### Assignment:
Take every line from the data that has the word "latest" in it.

### Detected change data:
::::::::::

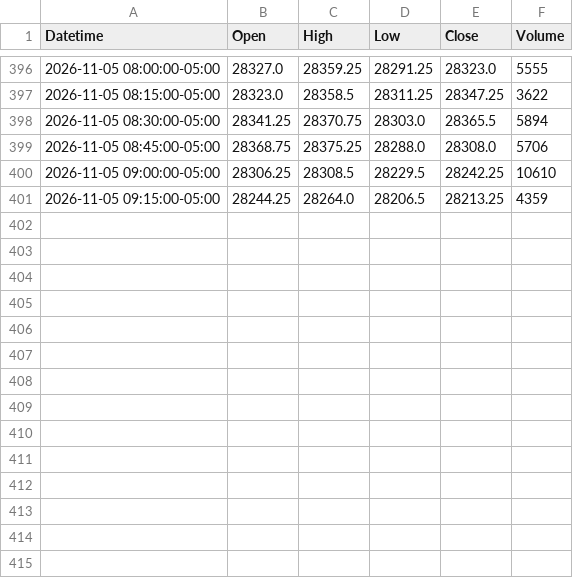
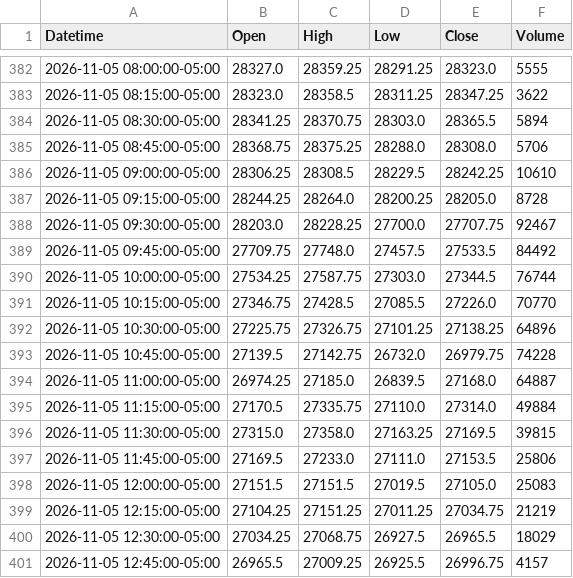
Before and after one commit to jordircp/nq-bias-data, a CSV file: data/latest/candles_15m.csv, drawn as a sheet; only a part is shown, gaps mark what is left out; the diff covers the shown part only.

```diff
--- a/data/latest/candles_15m.csv
+++ b/data/latest/candles_15m.csv
@@ -400,2 +386,16 @@ Datetime,Open,High,Low,Close,Volume
 2026-11-05 09:00:00-05:00,28306.25,28308.5,28229.5,28242.25,10610
-2026-11-05 09:15:00-05:00,28244.25,28264.0,28206.5,28213.25,4359
+2026-11-05 09:15:00-05:00,28244.25,28264.0,28200.25,28205.0,8728
+2026-11-05 09:30:00-05:00,28203.0,28228.25,27700.0,27707.75,92467
+2026-11-05 09:45:00-05:00,27709.75,27748.0,27457.5,27533.5,84492
+2026-11-05 10:00:00-05:00,27534.25,27587.75,27303.0,27344.5,76744
+2026-11-05 10:15:00-05:00,27346.75,27428.5,27085.5,27226.0,70770
+2026-11-05 10:30:00-05:00,27225.75,27326.75,27101.25,27138.25,64896
+2026-11-05 10:45:00-05:00,27139.5,27142.75,26732.0,26979.75,74228
+2026-11-05 11:00:00-05:00,26974.25,27185.0,26839.5,27168.0,64887
+2026-11-05 11:15:00-05:00,27170.5,27335.75,27110.0,27314.0,49884
+2026-11-05 11:30:00-05:00,27315.0,27358.0,27163.25,27169.5,39815
+2026-11-05 11:45:00-05:00,27169.5,27233.0,27111.0,27153.5,25806
+2026-11-05 12:00:00-05:00,27151.5,27151.5,27019.5,27105.0,25083
+2026-11-05 12:15:00-05:00,27104.25,27151.25,27011.25,27034.75,21219
+2026-11-05 12:30:00-05:00,27034.25,27068.75,26927.5,26965.5,18029
+2026-11-05 12:45:00-05:00,26965.5,27009.25,26925.5,26996.75,4157
```
Also changed, not shown: 14 removed rows elsewhere in this file, data/latest/candles_1h.csv, data/latest/candles_4h.csv, 8 other files.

::::::::::

### Solution to this exercise:
Before and after one commit to jordircp/nq-bias-data, a CSV file: data/latest/candles_15m.csv, drawn as a sheet; only a part is shown, gaps mark what is left out; the diff covers the shown part only.
--- a/data/latest/candles_15m.csv
+++ b/data/latest/candles_15m.csv
Also changed, not shown: 14 removed rows elsewhere in this file, data/latest/candles_1h.csv, data/latest/candles_4h.csv, 8 other files.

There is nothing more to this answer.